Dream Boy, the latest offering by the Celebration Theatre, is a fairly simple tale of gay teen love. Based on Jim Grimsley’s 1995 novel and adapted for the stage by Eric Rosen, Dream Boy follows two boys, Nathan and Roy, who meet when Nathan’s nomadic family moves to yet another Southern backwoods town during the 1970s.

With its source material being written two years before Annie Proulx wrote of male lovers Jack and Ennis in Brokeback MountainDream Boy is of an era where the forbidden nature assigned same-sex love was considerably more prevalent. This often translated to works of art where “gayness” was the story, not simply an aspect of it. In this sense, Dream Boy shows signs of its time. Add in the tropes of a troubled alcoholic father, a suffocating religious upbringing and an unenlightened society and you have a recipe for a sweetly tragic gay love story.

Where Dream Boy suffers is in its curious tonal shifts, plot-veering and head-scratching ambiguity. Rather than add originality, these elements distract from what could have been a stronger through-line.

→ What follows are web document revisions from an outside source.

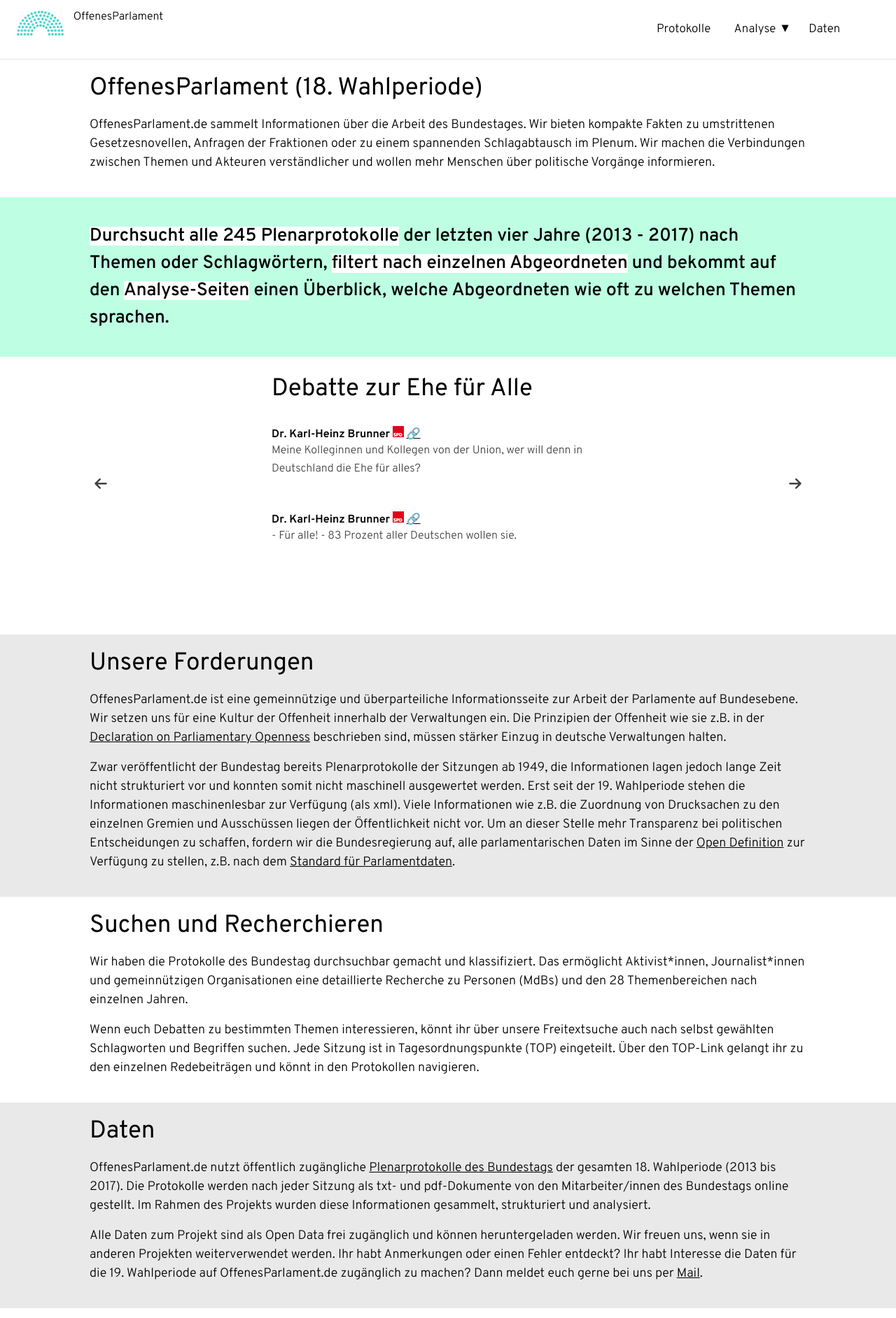
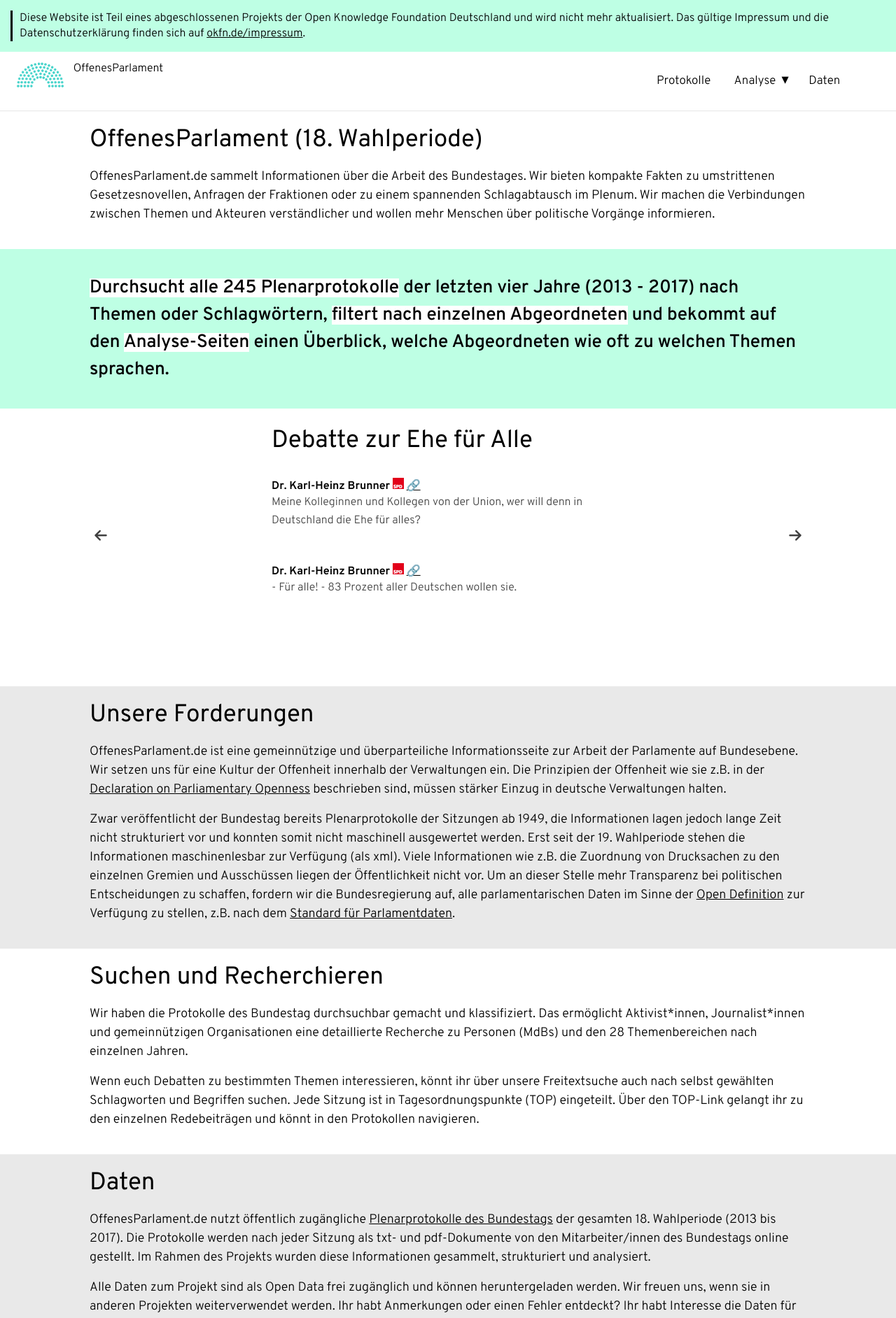
Before and after one commit to Datenschule/offenesparlament.de-frontend, a Jekyll site: the page built from index.html, in a window 1280 px wide. Shown: the top 1884 px of the page at 70% size. Built offline with Jekyll 4.4.1, drawn with Linux system fonts in a browser that asks for light colours; comment, search, counter and statistics services are not loaded.

Commit message:
Add deprecation banner

```diff
--- a/_layouts/base.html
+++ b/_layouts/base.html
@@ -60,6 +60,12 @@
 </head>
 
 <body id="page-top" class="index">
+<div class="deprecation-banner">
+	<div class="deprecation-banner__content">
+		Diese Website ist Teil eines abgeschlossenen Projekts der Open Knowledge Foundation Deutschland und wird nicht mehr aktualisiert.
+		Das gültige Impressum und die Datenschutzerklärung finden sich auf <a href="https://okfn.de/impressum">okfn.de/impressum</a>.
+	</div>
+</div>
 {{content}}
 <script src="/static/js/jquery.js"></script>
 <script src="/static/js/scrollspy.js"></script>
```
Also changed, not shown: static/scss/main.scss (+10 -0 lines), static/css/main.css, static/scss/components/_header.scss (line endings or trailing spaces), 1 other file.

gia on the move theatre reviews marc wheelerFortunately, Michael Matthews’ direction elevates the material, giving Dream Boy a polished storybook quality, as evident in his use of hymns and choreography. In collaboration with set designer Stephen Gifford he evokes not only a sense of place by way of a dense forest lining the back of the set, he also captures rich symbolism. Themes of sexuality, secrets, and disorienting darkness haunt these backwoods, all contained in what appears to be a giant picture frame through which the actors emerge.

Kudos go to Tim Swiss for his effective lighting, summoning Southern Gothic ghostliness. And Tuffet Schmelzle scores as dialect coach, eliciting a thick drawl from the entire cast.

A strong ensemble delivers powerful work. Matthew Boehm brings a scarred sensitivity to the loveable Nathan, while Randall Ray Clute captures the good-ol-boy quality of the rugged Roy. Elizabeth Dement harnesses a frightened vulnerability as Nathan’s mother, as Jim Hanna brings turbulence to the role of his authoritarian father. Rounding the cast are Kate Connor, Billy Evans, Craig Jorczak and Erin McIntosh, all bringing to life this small town’s inhabitants, while Christopher Maikish narrates the piece with an ethereal grace.

Rebecca Eisenberg is producer of this Los Angeles premiere.

While Dream Boy lacks a clear purpose and ultimately effective story arc in bringing this coming-of-age story to life, it succeeds beautifully in nuance, mood and craftsmanship.